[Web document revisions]
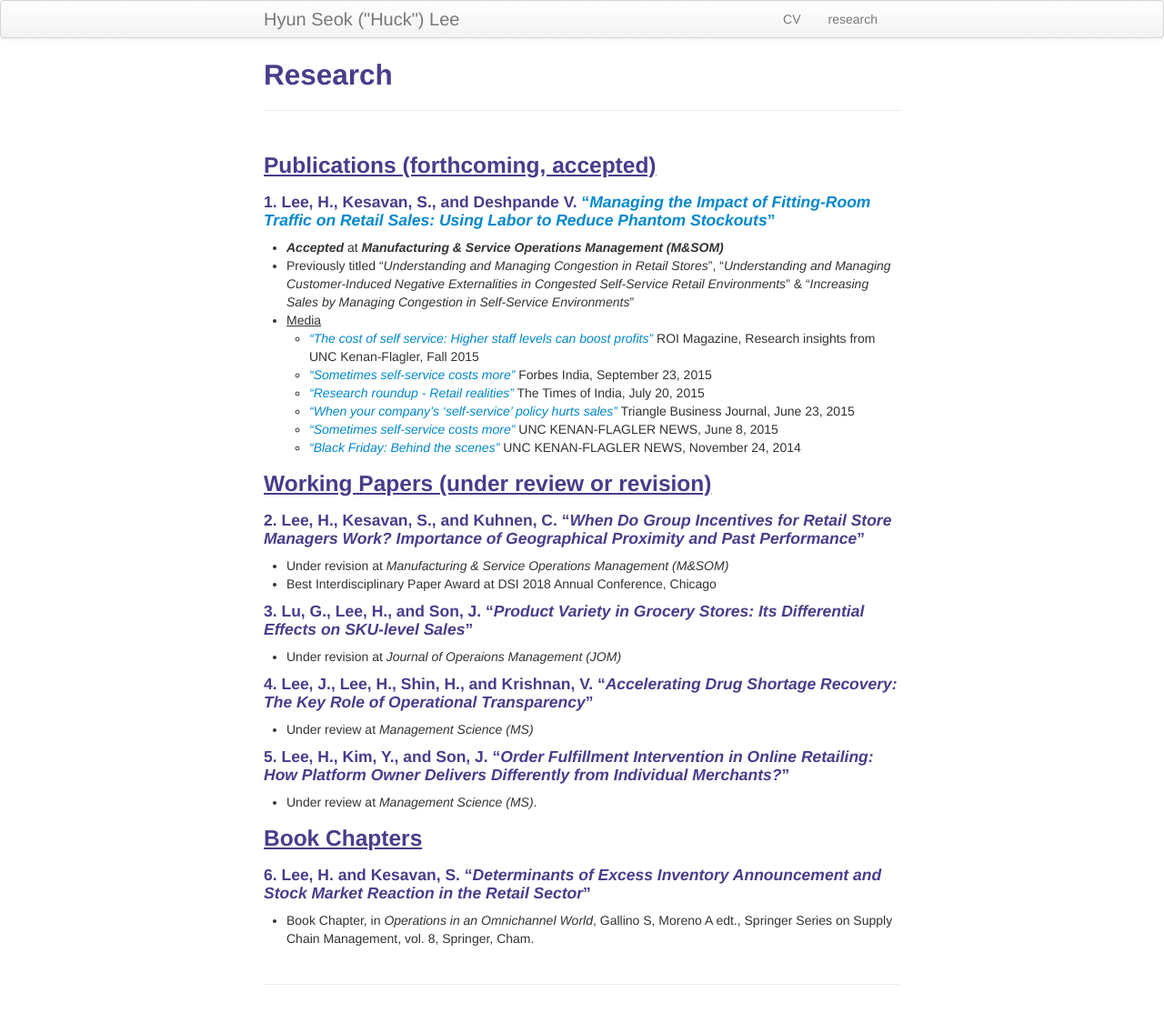
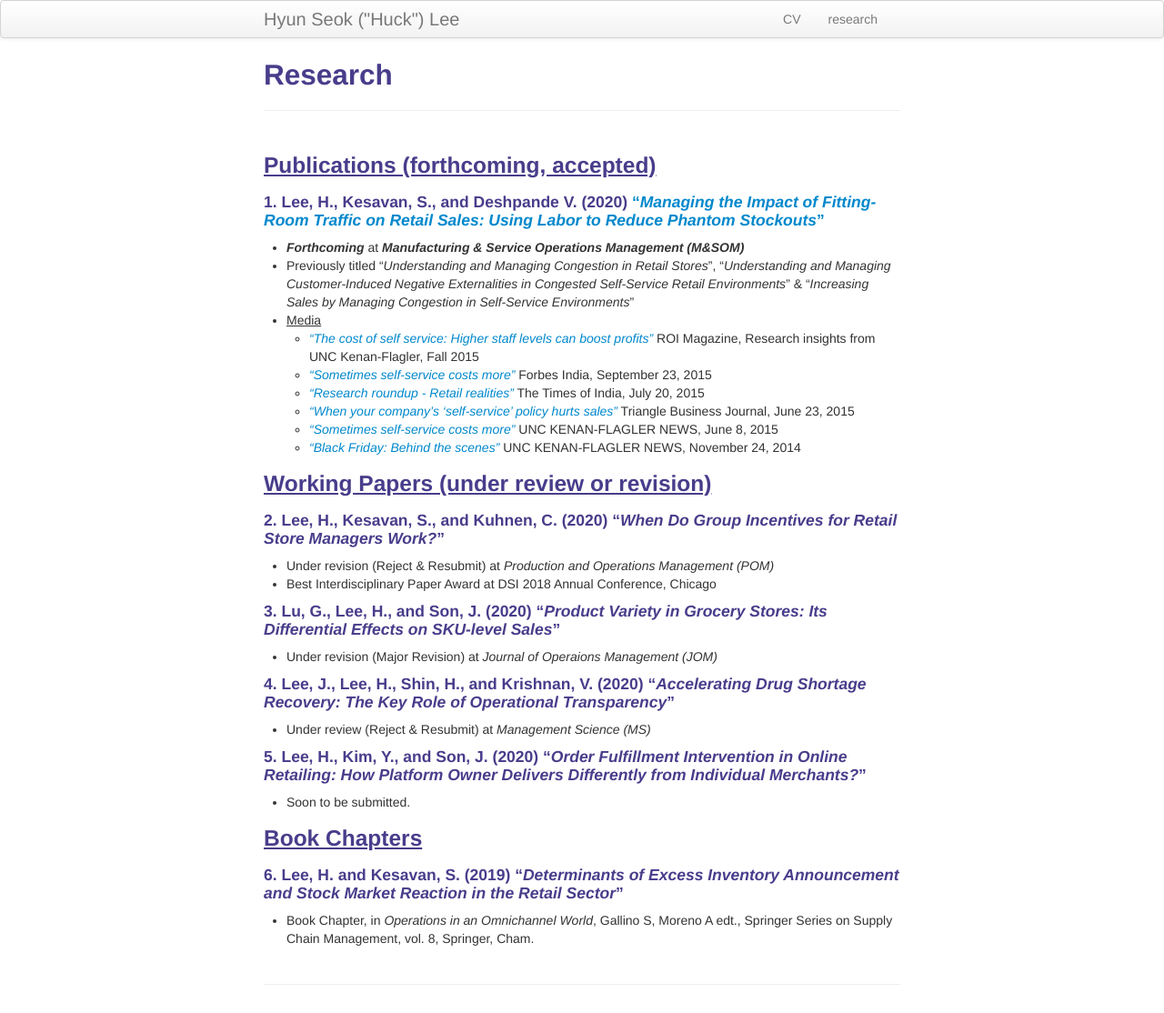
Before and after one commit to lordya2/lordya2.github.io, a Jekyll site: the page built from pages/research.md, in a window 1280 px wide. Shown: the whole page at 91% size. Built offline with Jekyll 4.4.1, drawn with Linux system fonts in a browser that asks for light colours.

Commit message:
Update research.md

```diff
--- a/pages/research.md
+++ b/pages/research.md
@@ -6,8 +6,8 @@ description: Hyun Seok ("Huck") Lee's research
 
 
 ### <u>Publications (forthcoming, accepted) </u>
-#### 1. Lee, H., Kesavan, S., and Deshpande V. ["*Managing the Impact of Fitting-Room Traffic on Retail Sales: Using Labor to Reduce Phantom Stockouts*"](https://papers.ssrn.com/sol3/papers.cfm?abstract_id=2523680)
-* ***Accepted*** at ***Manufacturing & Service Operations Management (M&SOM)***
+#### 1. Lee, H., Kesavan, S., and Deshpande V. (2020) ["*Managing the Impact of Fitting-Room Traffic on Retail Sales: Using Labor to Reduce Phantom Stockouts*"](https://papers.ssrn.com/sol3/papers.cfm?abstract_id=2523680)
+* ***Forthcoming*** at ***Manufacturing & Service Operations Management (M&SOM)***
 * Previously titled "*Understanding and Managing Congestion in Retail Stores*", "*Understanding and Managing Customer-Induced Negative Externalities in Congested Self-Service Retail Environments*" & "*Increasing Sales by Managing Congestion in Self-Service Environments*"
 * <u>Media</u>
   * [*"The cost of self service: Higher staff levels can boost profits"*](http://contentviewer.adobe.com/s/ROI%20Magazine/43d7e10e-dd4d-4050-add4-f5dcc8372bf7/ROI%20Magazine-Fall%202015/05_Cost_of_Self_Service.html#page_0) ROI Magazine, Research insights from UNC Kenan-Flagler, Fall 2015
@@ -18,18 +18,18 @@ description: Hyun Seok ("Huck") Lee's research
   * [*"Black Friday: Behind the scenes"*](https://www.kenan-flagler.unc.edu/news/black-friday-behind-the-scenes/) UNC KENAN-FLAGLER NEWS, November 24, 2014
 
 ### <u>Working Papers (under review or revision)</u>
-#### 2. Lee, H., Kesavan, S., and Kuhnen, C. "*When Do Group Incentives for Retail Store Managers Work? Importance of Geographical Proximity and Past Performance*"
-* Under revision at *Manufacturing & Service Operations Management (M&SOM)*
+#### 2. Lee, H., Kesavan, S., and Kuhnen, C. (2020) "*When Do Group Incentives for Retail Store Managers Work?*"
+* Under revision (Reject & Resubmit) at *Production and Operations Management (POM)*
 * Best Interdisciplinary Paper Award at DSI 2018 Annual Conference, Chicago
 
-#### 3. Lu, G., Lee, H., and Son, J. "*Product Variety in Grocery Stores: Its Differential Effects on SKU-level Sales*"
-* Under revision at *Journal of Operaions Management (JOM)*
+#### 3. Lu, G., Lee, H., and Son, J. (2020) "*Product Variety in Grocery Stores: Its Differential Effects on SKU-level Sales*"
+* Under revision (Major Revision) at *Journal of Operaions Management (JOM)*
 
-#### 4. Lee, J., Lee, H., Shin, H., and Krishnan, V. "*Accelerating Drug Shortage Recovery: The Key Role of Operational Transparency*"
-* Under review at *Management Science (MS)*
+#### 4. Lee, J., Lee, H., Shin, H., and Krishnan, V. (2020) "*Accelerating Drug Shortage Recovery: The Key Role of Operational Transparency*"
+* Under review (Reject & Resubmit) at *Management Science (MS)*
 
-#### 5. Lee, H., Kim, Y., and Son, J. "*Order Fulfillment Intervention in Online Retailing: How Platform Owner Delivers Differently from Individual Merchants?*"
-* Under review at *Management Science (MS)*.
+#### 5. Lee, H., Kim, Y., and Son, J. (2020) "*Order Fulfillment Intervention in Online Retailing: How Platform Owner Delivers Differently from Individual Merchants?*"
+* Soon to be submitted.
 
 
 
@@ -37,7 +37,7 @@ description: Hyun Seok ("Huck") Lee's research
 
 
 ### <u>Book Chapters</u>
-#### 6. Lee, H. and Kesavan, S. "*Determinants of Excess Inventory Announcement and Stock Market Reaction in the Retail Sector*"
+#### 6. Lee, H. and Kesavan, S. (2019) "*Determinants of Excess Inventory Announcement and Stock Market Reaction in the Retail Sector*"
 * Book Chapter, in *Operations in an Omnichannel World*, Gallino S, Moreno A edt., Springer Series on Supply Chain Management, vol. 8, Springer, Cham.
 
 <!--
```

• **What is required**: Hand back all the entries exactly, leaving out the pictures.

• **Exercise response**:
Before and after one commit to lordya2/lordya2.github.io, a Jekyll site: the page built from pages/research.md, in a window 1280 px wide. Shown: the whole page at 91% size. Built offline with Jekyll 4.4.1, drawn with Linux system fonts in a browser that asks for light colours.

Commit message:
Update research.md

```diff
--- a/pages/research.md
+++ b/pages/research.md
@@ -6,8 +6,8 @@ description: Hyun Seok ("Huck") Lee's research
 
 
 ### <u>Publications (forthcoming, accepted) </u>
-#### 1. Lee, H., Kesavan, S., and Deshpande V. ["*Managing the Impact of Fitting-Room Traffic on Retail Sales: Using Labor to Reduce Phantom Stockouts*"](https://papers.ssrn.com/sol3/papers.cfm?abstract_id=2523680)
-* ***Accepted*** at ***Manufacturing & Service Operations Management (M&SOM)***
+#### 1. Lee, H., Kesavan, S., and Deshpande V. (2020) ["*Managing the Impact of Fitting-Room Traffic on Retail Sales: Using Labor to Reduce Phantom Stockouts*"](https://papers.ssrn.com/sol3/papers.cfm?abstract_id=2523680)
+* ***Forthcoming*** at ***Manufacturing & Service Operations Management (M&SOM)***
 * Previously titled "*Understanding and Managing Congestion in Retail Stores*", "*Understanding and Managing Customer-Induced Negative Externalities in Congested Self-Service Retail Environments*" & "*Increasing Sales by Managing Congestion in Self-Service Environments*"
 * <u>Media</u>
   * [*"The cost of self service: Higher staff levels can boost profits"*](http://contentviewer.adobe.com/s/ROI%20Magazine/43d7e10e-dd4d-4050-add4-f5dcc8372bf7/ROI%20Magazine-Fall%202015/05_Cost_of_Self_Service.html#page_0) ROI Magazine, Research insights from UNC Kenan-Flagler, Fall 2015
@@ -18,18 +18,18 @@ description: Hyun Seok ("Huck") Lee's research
   * [*"Black Friday: Behind the scenes"*](https://www.kenan-flagler.unc.edu/news/black-friday-behind-the-scenes/) UNC KENAN-FLAGLER NEWS, November 24, 2014
 
 ### <u>Working Papers (under review or revision)</u>
-#### 2. Lee, H., Kesavan, S., and Kuhnen, C. "*When Do Group Incentives for Retail Store Managers Work? Importance of Geographical Proximity and Past Performance*"
-* Under revision at *Manufacturing & Service Operations Management (M&SOM)*
+#### 2. Lee, H., Kesavan, S., and Kuhnen, C. (2020) "*When Do Group Incentives for Retail Store Managers Work?*"
+* Under revision (Reject & Resubmit) at *Production and Operations Management (POM)*
 * Best Interdisciplinary Paper Award at DSI 2018 Annual Conference, Chicago
 
-#### 3. Lu, G., Lee, H., and Son, J. "*Product Variety in Grocery Stores: Its Differential Effects on SKU-level Sales*"
-* Under revision at *Journal of Operaions Management (JOM)*
+#### 3. Lu, G., Lee, H., and Son, J. (2020) "*Product Variety in Grocery Stores: Its Differential Effects on SKU-level Sales*"
+* Under revision (Major Revision) at *Journal of Operaions Management (JOM)*
 
-#### 4. Lee, J., Lee, H., Shin, H., and Krishnan, V. "*Accelerating Drug Shortage Recovery: The Key Role of Operational Transparency*"
-* Under review at *Management Science (MS)*
+#### 4. Lee, J., Lee, H., Shin, H., and Krishnan, V. (2020) "*Accelerating Drug Shortage Recovery: The Key Role of Operational Transparency*"
+* Under review (Reject & Resubmit) at *Management Science (MS)*
 
-#### 5. Lee, H., Kim, Y., and Son, J. "*Order Fulfillment Intervention in Online Retailing: How Platform Owner Delivers Differently from Individual Merchants?*"
-* Under review at *Management Science (MS)*.
+#### 5. Lee, H., Kim, Y., and Son, J. (2020) "*Order Fulfillment Intervention in Online Retailing: How Platform Owner Delivers Differently from Individual Merchants?*"
+* Soon to be submitted.
 
 
 
@@ -37,7 +37,7 @@ description: Hyun Seok ("Huck") Lee's research
 
 
 ### <u>Book Chapters</u>
-#### 6. Lee, H. and Kesavan, S. "*Determinants of Excess Inventory Announcement and Stock Market Reaction in the Retail Sector*"
+#### 6. Lee, H. and Kesavan, S. (2019) "*Determinants of Excess Inventory Announcement and Stock Market Reaction in the Retail Sector*"
 * Book Chapter, in *Operations in an Omnichannel World*, Gallino S, Moreno A edt., Springer Series on Supply Chain Management, vol. 8, Springer, Cham.
 
 <!--
```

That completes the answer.